= Data excerpts =
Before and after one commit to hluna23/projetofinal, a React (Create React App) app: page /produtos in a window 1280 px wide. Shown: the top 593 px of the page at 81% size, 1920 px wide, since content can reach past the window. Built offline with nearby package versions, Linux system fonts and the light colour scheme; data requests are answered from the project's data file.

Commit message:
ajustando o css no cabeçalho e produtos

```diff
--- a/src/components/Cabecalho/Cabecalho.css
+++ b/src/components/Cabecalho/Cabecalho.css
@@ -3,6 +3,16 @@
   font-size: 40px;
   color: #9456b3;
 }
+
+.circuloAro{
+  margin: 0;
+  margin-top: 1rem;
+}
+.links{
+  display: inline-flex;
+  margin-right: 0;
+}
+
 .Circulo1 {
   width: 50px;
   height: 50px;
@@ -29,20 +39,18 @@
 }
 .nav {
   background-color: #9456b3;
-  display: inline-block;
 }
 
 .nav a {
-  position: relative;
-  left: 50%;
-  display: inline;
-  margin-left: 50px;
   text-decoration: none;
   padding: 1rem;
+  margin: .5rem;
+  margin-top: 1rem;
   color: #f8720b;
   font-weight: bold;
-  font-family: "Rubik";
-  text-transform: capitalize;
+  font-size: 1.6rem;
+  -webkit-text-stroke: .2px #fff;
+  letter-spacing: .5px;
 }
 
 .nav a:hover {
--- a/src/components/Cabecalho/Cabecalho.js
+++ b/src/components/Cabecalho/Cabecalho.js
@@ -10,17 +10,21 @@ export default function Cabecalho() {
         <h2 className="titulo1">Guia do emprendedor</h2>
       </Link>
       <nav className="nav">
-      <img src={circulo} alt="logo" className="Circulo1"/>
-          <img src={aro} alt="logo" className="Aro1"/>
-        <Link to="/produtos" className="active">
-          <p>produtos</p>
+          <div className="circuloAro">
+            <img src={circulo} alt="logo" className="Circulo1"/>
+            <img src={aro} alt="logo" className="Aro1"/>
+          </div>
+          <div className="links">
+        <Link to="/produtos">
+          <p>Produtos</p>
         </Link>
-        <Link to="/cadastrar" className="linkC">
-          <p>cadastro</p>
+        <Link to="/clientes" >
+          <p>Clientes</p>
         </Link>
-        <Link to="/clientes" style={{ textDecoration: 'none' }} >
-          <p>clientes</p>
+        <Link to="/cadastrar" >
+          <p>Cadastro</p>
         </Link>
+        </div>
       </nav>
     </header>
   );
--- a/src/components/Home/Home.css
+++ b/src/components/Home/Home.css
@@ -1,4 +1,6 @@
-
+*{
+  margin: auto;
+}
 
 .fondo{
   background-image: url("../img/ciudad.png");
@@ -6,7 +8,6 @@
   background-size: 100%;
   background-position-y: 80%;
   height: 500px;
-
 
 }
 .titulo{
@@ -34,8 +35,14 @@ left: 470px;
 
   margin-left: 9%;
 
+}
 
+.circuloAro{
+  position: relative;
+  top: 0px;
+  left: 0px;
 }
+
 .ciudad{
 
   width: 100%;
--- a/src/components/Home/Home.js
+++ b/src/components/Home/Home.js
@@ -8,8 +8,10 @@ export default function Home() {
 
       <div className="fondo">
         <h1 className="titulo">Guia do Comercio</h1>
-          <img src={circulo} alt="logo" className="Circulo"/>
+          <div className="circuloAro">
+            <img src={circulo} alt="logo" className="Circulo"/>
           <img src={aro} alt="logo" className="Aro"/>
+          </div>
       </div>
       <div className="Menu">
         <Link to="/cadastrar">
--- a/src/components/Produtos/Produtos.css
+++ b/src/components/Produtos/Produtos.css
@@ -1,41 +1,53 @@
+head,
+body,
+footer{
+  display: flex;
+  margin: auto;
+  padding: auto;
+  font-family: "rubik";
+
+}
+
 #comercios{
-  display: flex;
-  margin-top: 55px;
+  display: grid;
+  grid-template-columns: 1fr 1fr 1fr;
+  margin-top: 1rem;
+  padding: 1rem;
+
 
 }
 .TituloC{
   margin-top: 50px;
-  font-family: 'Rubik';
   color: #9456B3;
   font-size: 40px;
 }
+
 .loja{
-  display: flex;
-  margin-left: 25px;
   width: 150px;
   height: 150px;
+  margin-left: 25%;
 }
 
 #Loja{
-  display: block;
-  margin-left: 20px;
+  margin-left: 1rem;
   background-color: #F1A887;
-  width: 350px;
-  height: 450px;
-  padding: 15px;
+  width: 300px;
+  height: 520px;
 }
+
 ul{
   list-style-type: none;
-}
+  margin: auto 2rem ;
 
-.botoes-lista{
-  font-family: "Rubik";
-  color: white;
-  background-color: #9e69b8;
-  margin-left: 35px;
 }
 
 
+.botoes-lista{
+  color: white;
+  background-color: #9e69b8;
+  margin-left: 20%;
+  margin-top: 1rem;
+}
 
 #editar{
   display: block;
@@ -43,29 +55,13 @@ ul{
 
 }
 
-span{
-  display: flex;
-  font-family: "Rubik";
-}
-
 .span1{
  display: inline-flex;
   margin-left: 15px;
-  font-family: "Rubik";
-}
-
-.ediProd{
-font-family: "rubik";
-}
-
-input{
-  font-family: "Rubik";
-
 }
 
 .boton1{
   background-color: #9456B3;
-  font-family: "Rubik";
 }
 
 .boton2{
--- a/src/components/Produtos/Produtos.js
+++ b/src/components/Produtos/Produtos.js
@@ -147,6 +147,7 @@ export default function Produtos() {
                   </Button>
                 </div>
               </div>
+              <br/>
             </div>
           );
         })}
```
...
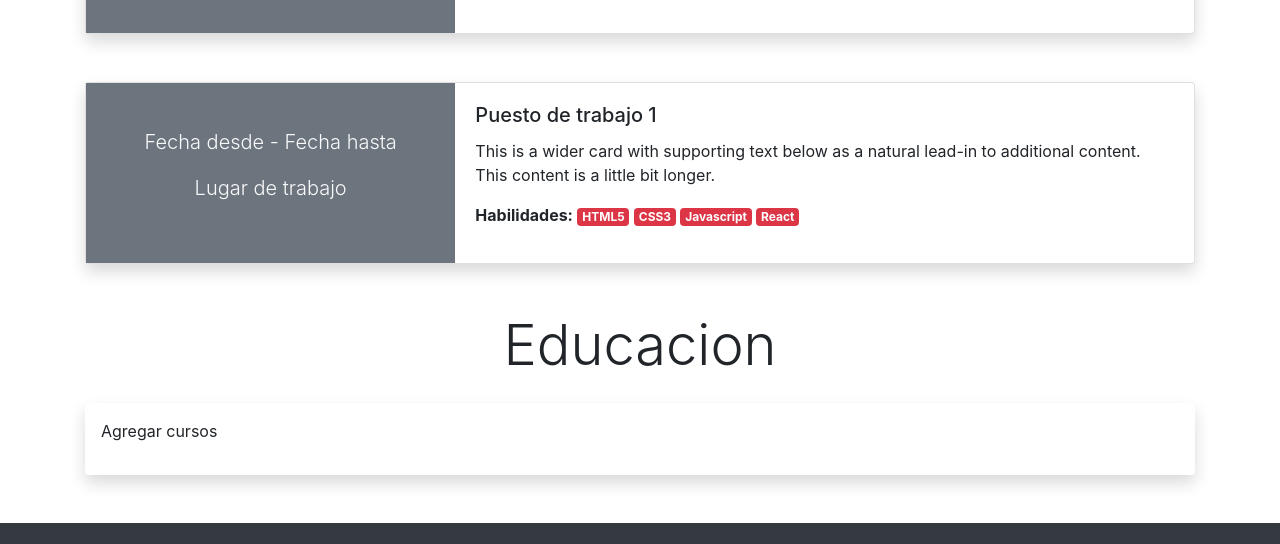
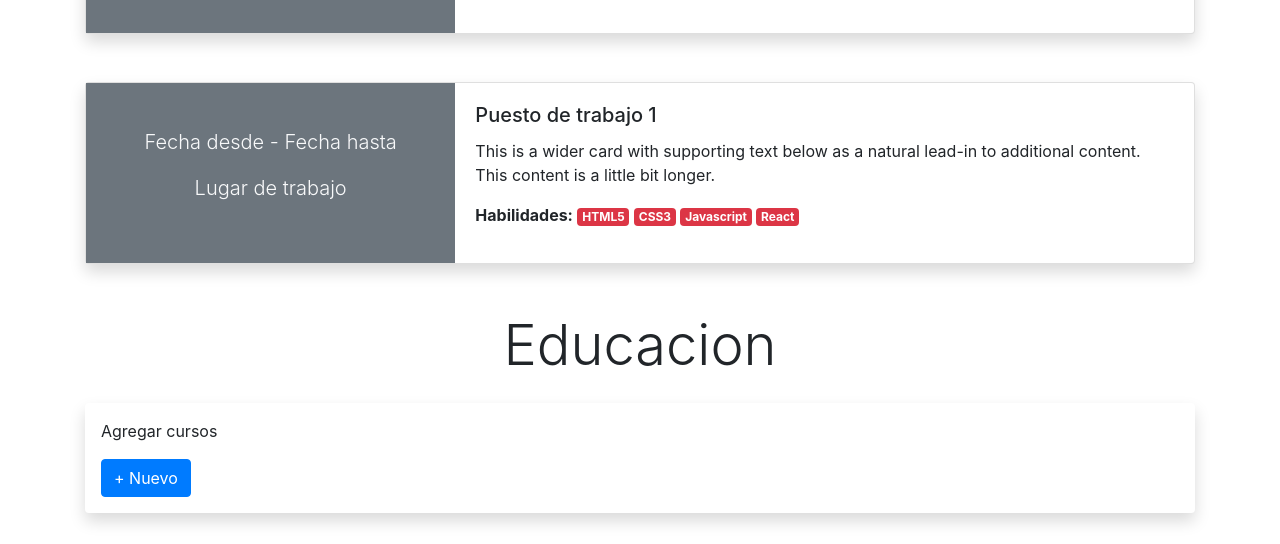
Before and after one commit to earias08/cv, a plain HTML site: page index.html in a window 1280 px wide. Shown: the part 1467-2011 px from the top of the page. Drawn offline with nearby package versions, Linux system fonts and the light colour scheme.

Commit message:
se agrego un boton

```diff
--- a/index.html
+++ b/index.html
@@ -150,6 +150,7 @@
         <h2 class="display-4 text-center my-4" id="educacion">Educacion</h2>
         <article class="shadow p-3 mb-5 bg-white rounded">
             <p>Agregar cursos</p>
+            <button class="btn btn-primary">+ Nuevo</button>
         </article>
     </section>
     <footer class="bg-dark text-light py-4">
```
...
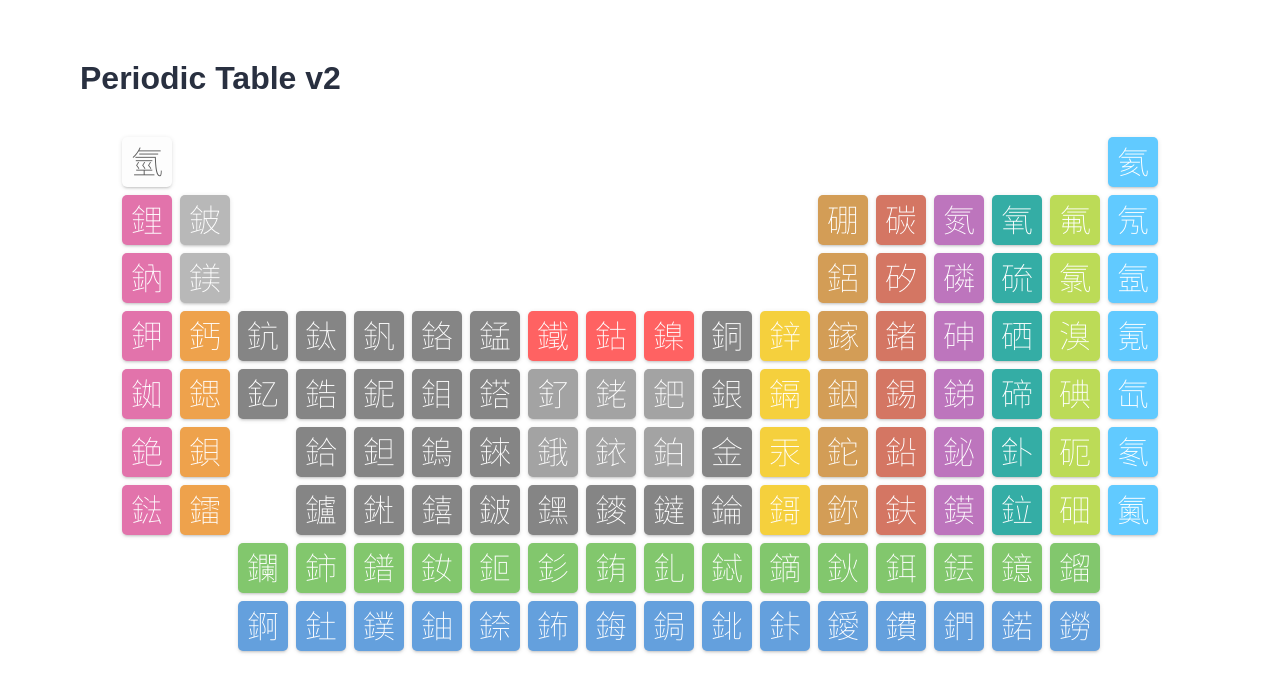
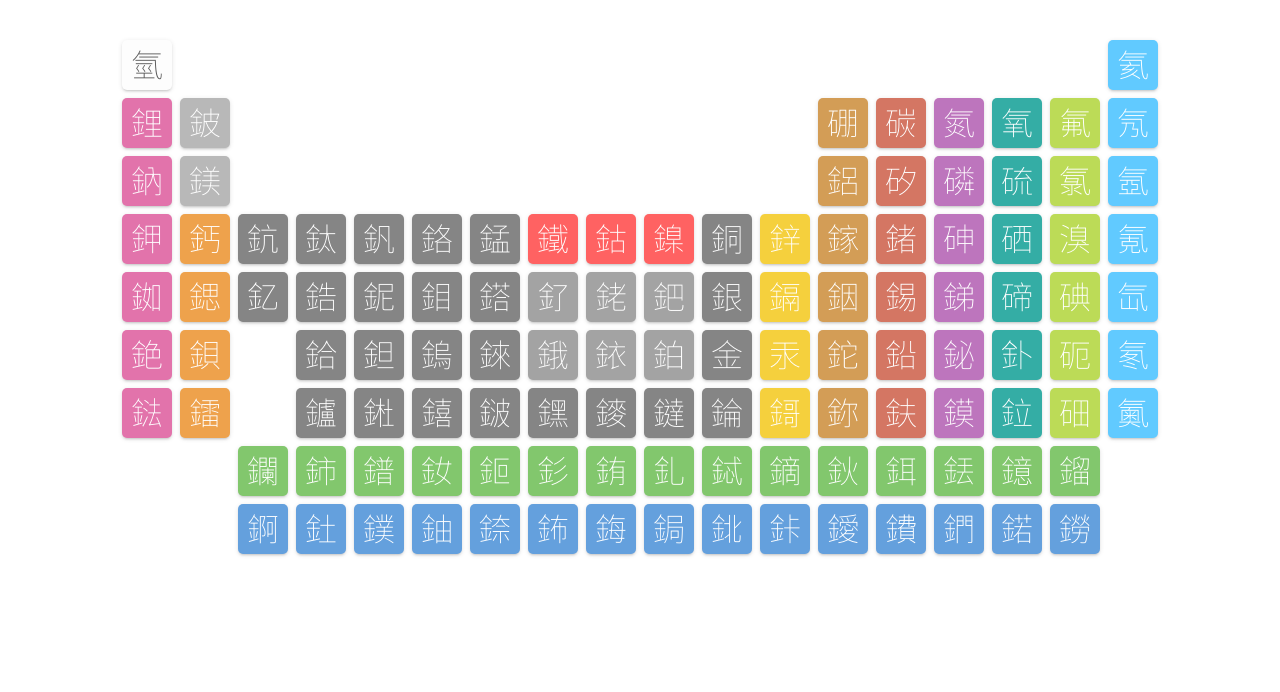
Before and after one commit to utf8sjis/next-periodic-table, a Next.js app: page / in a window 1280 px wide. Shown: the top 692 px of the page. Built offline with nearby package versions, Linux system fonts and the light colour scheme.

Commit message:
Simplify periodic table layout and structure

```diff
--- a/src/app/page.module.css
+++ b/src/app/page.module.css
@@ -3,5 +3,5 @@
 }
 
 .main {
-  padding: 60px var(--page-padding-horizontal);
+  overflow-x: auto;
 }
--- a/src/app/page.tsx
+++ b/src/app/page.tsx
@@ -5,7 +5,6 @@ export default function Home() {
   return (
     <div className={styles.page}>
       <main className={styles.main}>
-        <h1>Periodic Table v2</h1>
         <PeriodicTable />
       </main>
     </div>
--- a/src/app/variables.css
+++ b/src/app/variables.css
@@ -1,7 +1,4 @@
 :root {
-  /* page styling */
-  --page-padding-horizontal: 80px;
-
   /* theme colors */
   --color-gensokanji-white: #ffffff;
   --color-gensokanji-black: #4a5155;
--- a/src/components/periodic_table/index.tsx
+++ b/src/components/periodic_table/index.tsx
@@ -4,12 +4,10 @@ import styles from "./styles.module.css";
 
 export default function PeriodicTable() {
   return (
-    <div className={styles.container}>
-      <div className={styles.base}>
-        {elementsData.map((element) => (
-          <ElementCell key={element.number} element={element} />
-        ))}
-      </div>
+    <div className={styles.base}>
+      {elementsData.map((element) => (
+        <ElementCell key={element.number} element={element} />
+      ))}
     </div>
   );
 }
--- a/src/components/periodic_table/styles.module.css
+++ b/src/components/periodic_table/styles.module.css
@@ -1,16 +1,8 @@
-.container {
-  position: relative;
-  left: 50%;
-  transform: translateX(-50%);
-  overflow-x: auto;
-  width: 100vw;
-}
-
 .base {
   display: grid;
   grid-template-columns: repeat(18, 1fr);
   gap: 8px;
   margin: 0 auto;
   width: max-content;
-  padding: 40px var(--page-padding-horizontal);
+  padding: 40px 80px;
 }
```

= Brief =
Number of lines containing the word "background" in the listing: state it, and add no other text.

= Answer for this exercise =
8